Since alpha is another component of color in computer graphics (although not one ...
Yes, it's possible. The general idea is called order independent transparency (OIT).
OIT often relies on some form of sorting still (you in fact must having some form of sorting for certain types of blending!) but pushes the work out into the GPU, perhaps sorting per-pixel rather than per-face.
The more advanced and actually feasible forms of OIT require ...
(No experience with 3D programming on iOS, but this should work on regular OpenGL devices.)
I can think of 2 options that might fix this.
Try separating the model in 2 parts, first render the opaque part and then render the transparent part.
Another option might be to disable alpha writing when rendering the object.
What I think is happening is that when ...
Using additive blending order doesn't matter:
// Now turn depth masking on and blending off, so state is unchanged.
This assumes that your sprite texture has a transparent background.
Alpha blending in 3D is tricky, simply due to the fact that you're (usually) still rendering the quad (or polygon) to the depth buffer using the depth buffer, even if your visible texture is just a tiny part of that.
To achieve proper rendering you'll have to render everything in the correct order, essentially from back to front. If you don't use the ...
You want a stencil.
Stencils let you flexibly define regions that love.graphics operations won't affect.
Here's an example. It does this:
Draw some colourful circles.
Set an inverted stencil made of two triangles.
Draw a black rectangle over everything.
See how the black rectangle doesn't actually cover everything? It's cut out where the triangles were. ...
JPG is lossy. Don't use that for sprites -- you will end up with nasty artifacts that will look bad. There's a couple reasons you might want to use colur-keying, but they're a bit lost in todays hardware. Taking a quick look at color key advantages:
They use up less disk space -- there is no alpha channel to store

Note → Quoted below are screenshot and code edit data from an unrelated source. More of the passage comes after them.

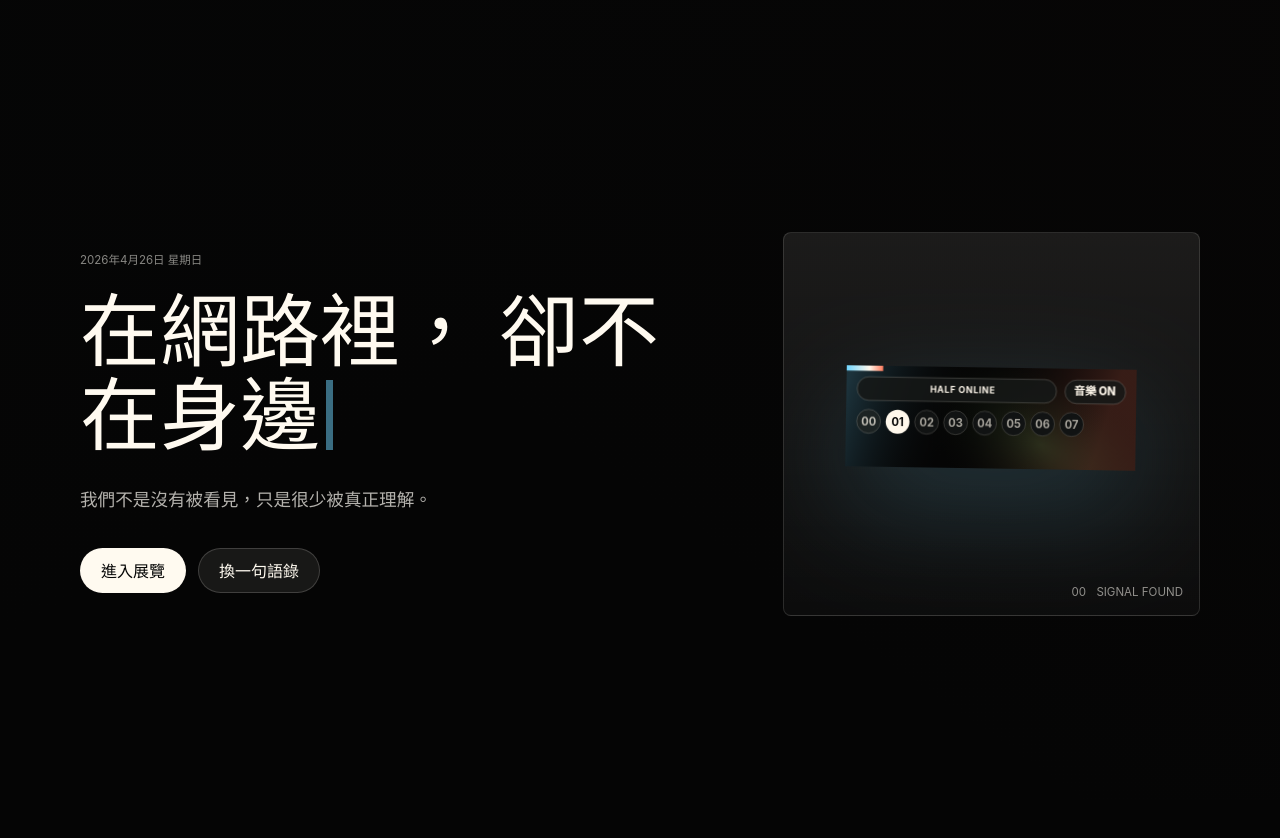
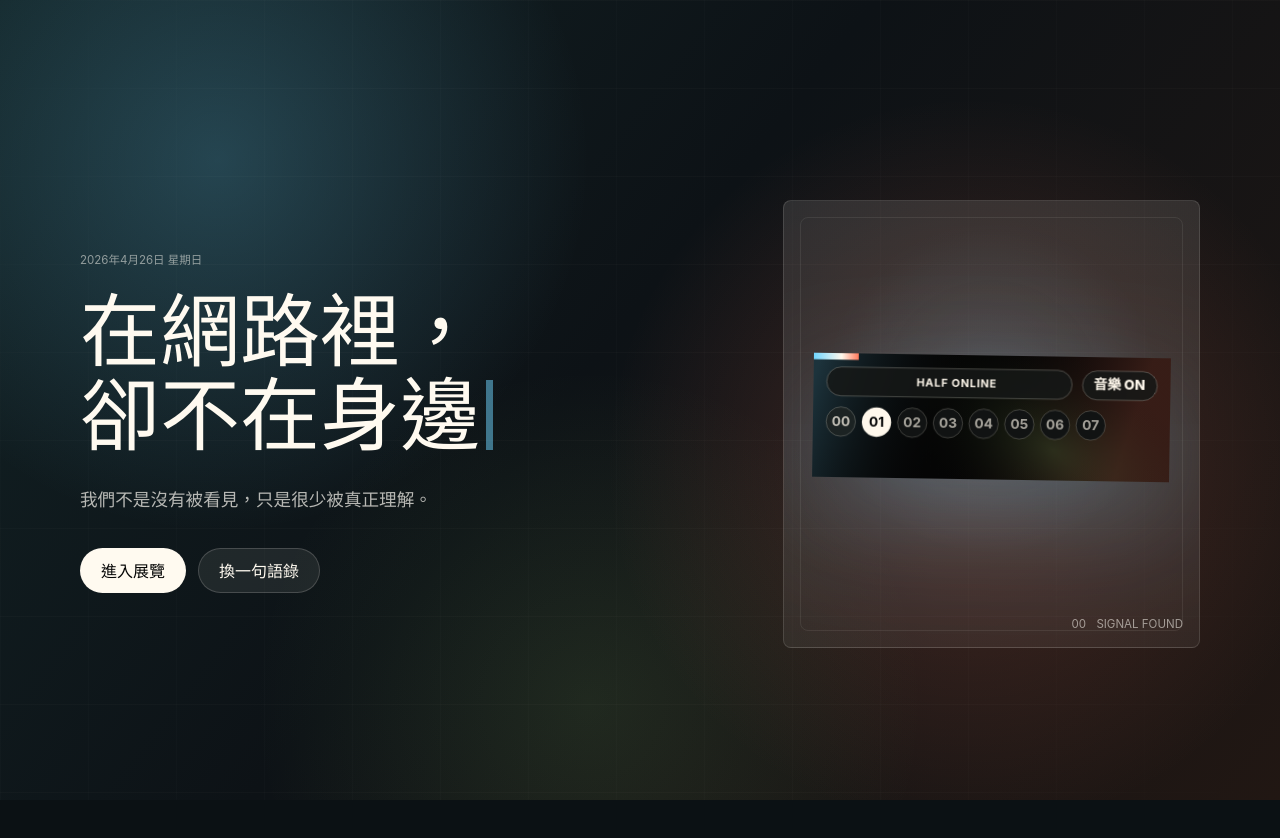
Before and after one commit to zxdbzsb/online-exhibition-s2, a React (Vite) app: page / in a window 1280 px wide. Shown: the top 838 px of the page. Built offline with nearby package versions, Linux system fonts and the light colour scheme.

Commit message:
Refresh hero styling and resource grid

```diff
--- a/src/App.css
+++ b/src/App.css
@@ -4,7 +4,7 @@
   min-height: 100svh;
   overflow-x: clip;
   color: #f8f5ee;
-  background: #050505;
+  background: #0b1114;
 }
 
 .loader {
@@ -44,19 +44,38 @@
   align-items: center;
   padding: 7rem 5rem 4rem;
   background:
-    linear-gradient(115deg, rgba(5, 5, 5, 0.99), rgba(5, 5, 5, 0.94)),
-    linear-gradient(150deg, rgba(112, 214, 255, 0.16), transparent 42%),
-    linear-gradient(35deg, transparent 44%, rgba(255, 122, 92, 0.14)),
-    #050505;
+    radial-gradient(circle at 17% 20%, rgba(112, 214, 255, 0.22), transparent 30%),
+    radial-gradient(circle at 76% 58%, rgba(255, 122, 92, 0.2), transparent 34%),
+    radial-gradient(circle at 46% 88%, rgba(157, 232, 120, 0.1), transparent 34%),
+    linear-gradient(128deg, #122326 0%, #0d1216 46%, #211713 100%);
+}
+
+.opening-screen::before {
+  content: "";
+  position: absolute;
+  inset: 0;
+  opacity: 0.28;
+  background-image:
+    linear-gradient(rgba(255, 250, 240, 0.08) 1px, transparent 1px),
+    linear-gradient(90deg, rgba(255, 250, 240, 0.055) 1px, transparent 1px);
+  background-size: 5.5rem 5.5rem;
+  mask-image: linear-gradient(115deg, transparent, black 18%, black 78%, transparent);
+  pointer-events: none;
 }
 
 .opening-grid {
+  position: relative;
+  z-index: 1;
   display: grid;
   grid-template-columns: minmax(0, 1.1fr) minmax(17rem, 0.7fr);
   gap: 3rem;
   align-items: center;
   width: min(100%, 1180px);
   margin: 0 auto;
+}
+
+.opening-grid > * {
+  min-width: 0;
 }
 
 .opening-grid h1 {
@@ -67,6 +86,8 @@
   line-height: 1.05;
   font-weight: 750;
   letter-spacing: 0;
+  overflow-wrap: anywhere;
+  white-space: pre-line;
 }
 
 .opening-date {
@@ -155,17 +176,29 @@ button {
 .opening-art {
   position: relative;
   display: grid;
-  min-height: 24rem;
+  min-height: 28rem;
   place-items: center;
   overflow: hidden;
   border: 1px solid rgba(248, 245, 238, 0.13);
   border-radius: 8px;
-  background: linear-gradient(180deg, rgba(255, 250, 240, 0.06), rgba(255, 250, 240, 0)), rgba(255, 250, 240, 0.03);
+  background:
+    linear-gradient(180deg, rgba(255, 250, 240, 0.08), rgba(255, 250, 240, 0.02)),
+    radial-gradient(circle at 50% 42%, rgba(112, 214, 255, 0.14), transparent 50%),
+    rgba(255, 250, 240, 0.04);
+}
+
+.opening-art::before {
+  content: "";
+  position: absolute;
+  inset: 1rem;
+  border: 1px solid rgba(255, 250, 240, 0.08);
+  border-radius: 8px;
+  pointer-events: none;
 }
 
 .opening-art img {
-  width: min(70%, 20rem);
-  filter: drop-shadow(0 2.4rem 3.5rem rgba(112, 214, 255, 0.18));
+  width: min(86%, 27rem);
+  filter: drop-shadow(0 2.4rem 3.5rem rgba(112, 214, 255, 0.24));
   animation: object-float 5.6s ease-in-out infinite;
 }
 
@@ -473,9 +506,12 @@ button {
   margin-top: 2rem;
 }
 
-.cards-grid.three,
+.cards-grid.three {
+  grid-template-columns: repeat(3, minmax(0, 1fr));
+}
+
 .cards-grid.resources {
-  grid-template-columns: repeat(3, minmax(0, 1fr));
+  grid-template-columns: repeat(4, minmax(0, 1fr));
 }
 
 .info-card {
@@ -607,14 +643,23 @@ button {
     grid-template-columns: 1fr;
   }
 
-  .opening-grid { gap: 1.4rem; }
+  .opening-grid {
+    width: calc(100vw - 2rem);
+    max-width: calc(100vw - 2rem);
+    gap: 1.4rem;
+  }
 
   .opening-grid h1 {
     min-height: 4.6rem;
     font-size: 3.25rem;
   }
 
-  .opening-art { min-height: 13rem; }
+  .opening-art {
+    width: 100%;
+    max-width: calc(100vw - 2rem);
+    min-height: 13rem;
+  }
+
   .opening-art img { width: 12rem; }
   .story-stage { min-height: 560px; }
 
```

By consequence, their memory foot ...
This is a pretty advanced topic. Generally people like to use Boolean Set Operations implemented with a BSP tree for this kind of destruction, which revolves around splitting polygons over planes. Take a look at this paper by Naylor to learn how.

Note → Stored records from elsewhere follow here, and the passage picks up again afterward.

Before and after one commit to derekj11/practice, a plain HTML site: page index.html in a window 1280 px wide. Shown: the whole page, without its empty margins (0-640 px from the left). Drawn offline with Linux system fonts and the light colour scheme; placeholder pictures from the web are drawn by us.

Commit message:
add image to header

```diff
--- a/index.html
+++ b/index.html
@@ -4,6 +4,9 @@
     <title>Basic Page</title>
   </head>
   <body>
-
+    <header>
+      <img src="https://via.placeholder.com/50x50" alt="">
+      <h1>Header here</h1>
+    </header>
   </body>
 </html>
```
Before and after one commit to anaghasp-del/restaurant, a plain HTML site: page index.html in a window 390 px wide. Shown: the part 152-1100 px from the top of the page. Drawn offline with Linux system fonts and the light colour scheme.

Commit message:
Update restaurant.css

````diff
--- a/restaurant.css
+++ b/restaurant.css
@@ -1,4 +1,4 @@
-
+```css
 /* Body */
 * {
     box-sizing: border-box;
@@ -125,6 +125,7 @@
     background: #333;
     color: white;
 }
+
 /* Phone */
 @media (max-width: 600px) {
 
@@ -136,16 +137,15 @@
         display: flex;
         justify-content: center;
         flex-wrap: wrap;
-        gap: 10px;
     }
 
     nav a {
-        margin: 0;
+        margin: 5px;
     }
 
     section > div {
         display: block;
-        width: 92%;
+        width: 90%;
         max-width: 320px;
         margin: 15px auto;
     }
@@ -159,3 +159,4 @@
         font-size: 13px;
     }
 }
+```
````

This will let you overlay one mesh upon another and perform a subtraction. The results of the subtraction can ...
With the help of Bálint, I successfully got the issue fixed.
Bálint suggested using the discard keyword in GLSL to discard pixels that are not visible (i.e, transparent).

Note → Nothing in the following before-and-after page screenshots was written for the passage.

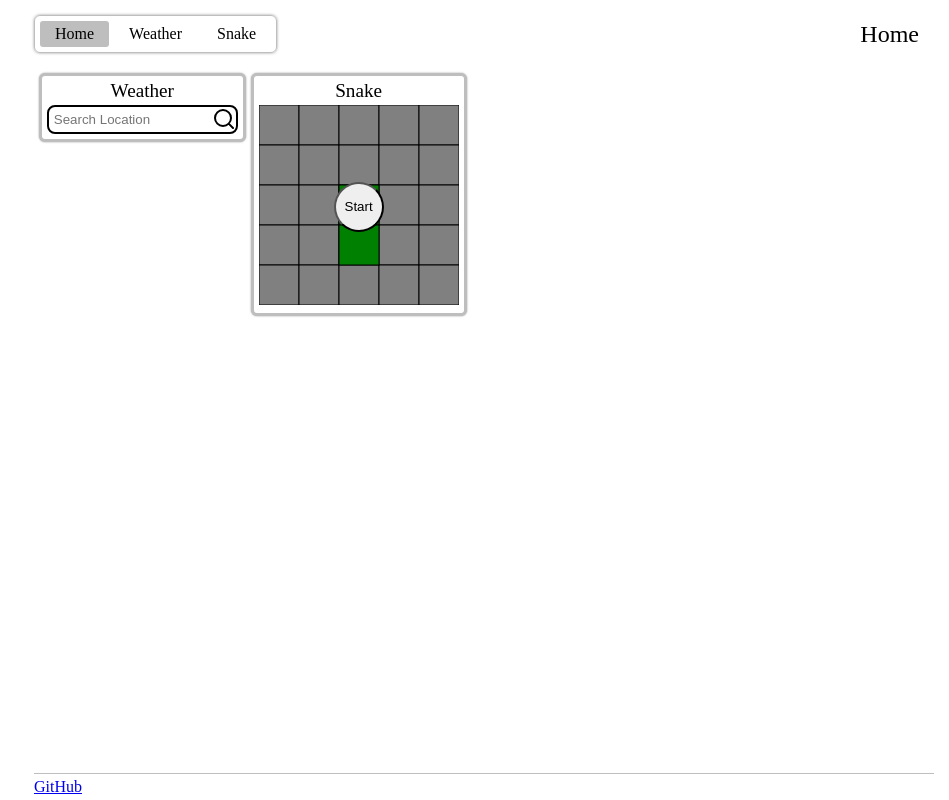
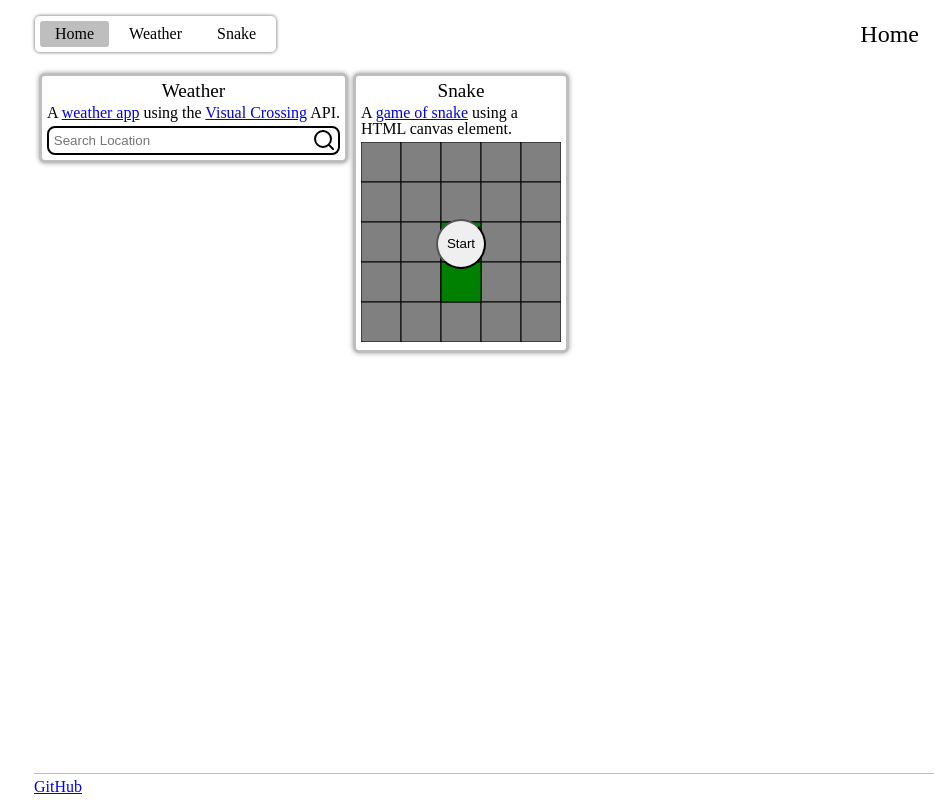
Before and after one commit to Imad-C/imads-demos, a SvelteKit app: page / in a window 1280 px wide. Shown: the whole page, without its empty margins (156-1105 px from the left). Built offline with nearby package versions, Linux system fonts and the light colour scheme.

Commit message:
Add rest props to card

```diff
--- a/src/components/Card.svelte
+++ b/src/components/Card.svelte
@@ -1,19 +1,22 @@
 <script lang="ts">
 	import { onMount, type Snippet } from 'svelte';
+	import type { SvelteHTMLElements } from 'svelte/elements';
+
+	interface Props {
+		content: Snippet;
+		title?: string;
+		draggable?: boolean;
+		draggableConfig?: draggableConfig;
+		minWidth?: string;
+	}
 
 	let {
 		content,
 		title,
 		draggable = false,
 		draggableConfig = { top: '0px', left: '0px' },
-		minWidth = '0px'
-	}: {
-		content: Snippet;
-		title?: string;
-		draggable?: boolean;
-		draggableConfig?: draggableConfig;
-		minWidth?: string;
-	} = $props();
+		...rest
+	}: Props & SvelteHTMLElements['div'] = $props();
 
 	interface draggableConfig {
 		top: string;
@@ -64,11 +67,7 @@
 	}
 </script>
 
-<div
-	class="container"
-	bind:this={container}
-	style={`${getDraggableStyles()} min-width: ${minWidth}`}
->
+<div class="container" bind:this={container} style={`${getDraggableStyles()}`} {...rest}>
 	{#if draggable}
 		<img
 			src="/drag.svg"
@@ -88,7 +87,7 @@
 	.container {
 		border: solid var(--colour-silver) 3px;
 		border-radius: var(--border-radius-medium);
-		box-shadow: 0 0 2px rgba(0, 0, 0, 0.4);
+		box-shadow: 0 0 5px rgba(0, 0, 0, 0.4);
 		background: white;
 		padding: var(--spacing-small);
 	}
--- a/src/lib/snake.ts
+++ b/src/lib/snake.ts
@@ -34,6 +34,7 @@ export class Game {
 	snake: Snake;
 	runIntervalId: number = 0;
 	food: Food | null = null;
+	score: number = 0;
 
 	constructor(canvas: HTMLCanvasElement, gridSquares: number) {
 		this.board = new Board(canvas, gridSquares);
@@ -43,11 +44,14 @@ export class Game {
 	}
 
 	onStop?: () => void;
+	onScore?: (score: number) => void;
 
 	checkFoodCollision() {
 		if (this.food?.body.equals(this.snake.head)) {
 			this.snake.addToHead(this.food.body);
 			this.food = null;
+			this.score++;
+			this.onScore?.(this.score);
 		}
 	}
 
@@ -55,6 +59,8 @@ export class Game {
 		clearInterval(this.runIntervalId);
 		this.running = false;
 		this.snake = new Snake(this.board);
+		this.score = 0;
+		this.onScore?.(this.score);
 		this.onStop?.();
 	}
 
--- a/src/routes/+page.svelte
+++ b/src/routes/+page.svelte
@@ -15,19 +15,20 @@
 <div class="container" bind:this={container}>
 	<Card title="Weather">
 		{#snippet content()}
-			<!-- <p class="card-text">
+			<p class="card-text">
 				A <a href="/weather">weather app</a> using the
 				<a href="https://www.visualcrossing.com/">Visual Crossing</a> API.
-			</p> -->
+			</p>
 			<Search bind:value={weatherSearchValue} handler={weatherRedirect} />
 		{/snippet}
 	</Card>
 
-	<Card title="Snake">
+	<!-- card width must match snake canvasWidth -->
+	<Card title="Snake" style="width: 200px">
 		{#snippet content()}
-			<!-- <p class="card-text">
+			<p class="card-text">
 				A <a href="/snake">game of snake</a> using a HTML canvas element.
-			</p> -->
+			</p>
 
 			<Snake gridSquares={5} canvasWidth={200} canvasHeight={200} />
 		{/snippet}
--- a/src/routes/snake/Snake.svelte
+++ b/src/routes/snake/Snake.svelte
@@ -10,6 +10,7 @@
 	}: { gridSquares?: number; canvasWidth?: number; canvasHeight?: number } = $props();
 
 	let game = $state<Game | null>(null);
+	let gameScore = $state<number>(0);
 	let gameRunning = $state<boolean>(false);
 	let canvas: HTMLCanvasElement | null = $state(null);
 	let buttonText = $state('Start');
@@ -17,6 +18,9 @@
 	onMount(() => {
 		game = new Game(canvas!, gridSquares);
 		const unmountKeyPress = mountKeyPress();
+		game.onScore = (internalScore: number) => {
+			gameScore = internalScore;
+		};
 		game.onStop = () => {
 			gameRunning = false;
 			buttonText = 'Start';
@@ -87,6 +91,7 @@
 		<button onclick={startGame} class="start-button">{buttonText}</button>
 	{/if}
 	<canvas width={canvasWidth} height={canvasHeight} bind:this={canvas}></canvas>
+	<!-- <p class="score">Current Score: {gameScore}</p> -->
 </div>
 
 <style>
@@ -103,4 +108,10 @@
 		top: 50%;
 		transform: translate(-50%, -50%);
 	}
+
+	.score {
+		font-size: 36px;
+		color: green;
+		font-weight: 800;
+	}
 </style>
```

So inside my fragment shader, I'm checking the pixel's alpha value and if it's below a certain threshold, the pixel is discarded and therefore not rendered.
vec4 PixelColor = texture2D(...
Just change your Stencil like below Image:
Stencil Op/Comparison Values
0 - Always
1 - Never
2 - Less
3 - Equal
4 - LEqual
5 - Greater
6 - NotEqual
7 - GEqual
8 - Always // (This is the default for the UI shaders so I suspect this one is technically the 'correct' Always, but any value beyond it will also count as Always)
This looks like a culling issue, like Trevor Powell pointed out. A simple way to test if it really is a problem related to culling is to turn it off like this:
RasterizerState rasterizerState = new RasterizerState();
rasterizerState.CullMode = CullMode.None;
GraphicsDevice.RasterizerState = rasterizerState;
Please note that disabling culling is not the ...
I think the 0.5 falloff is really too strong and unnecessary; with 0.1 instead you will probably discard 95% of the fragments you already discard. You could even smooth the alpha to avoid remaining artifacts:
if (SampledColor.a < 0.1)
SampledColor.rgb *= smoothstep(0.1, 1.0, SampledColor.a);
There are ways to load images without premultiplication in Android as suggested in this thread. It's also possible to do that without any additional memory penalty at least by doing it completely on the native side, but I don't go to the details here.
If you can use premultiplied alpha and it doesn't e.g. make your content pipeline harder, you should. It ...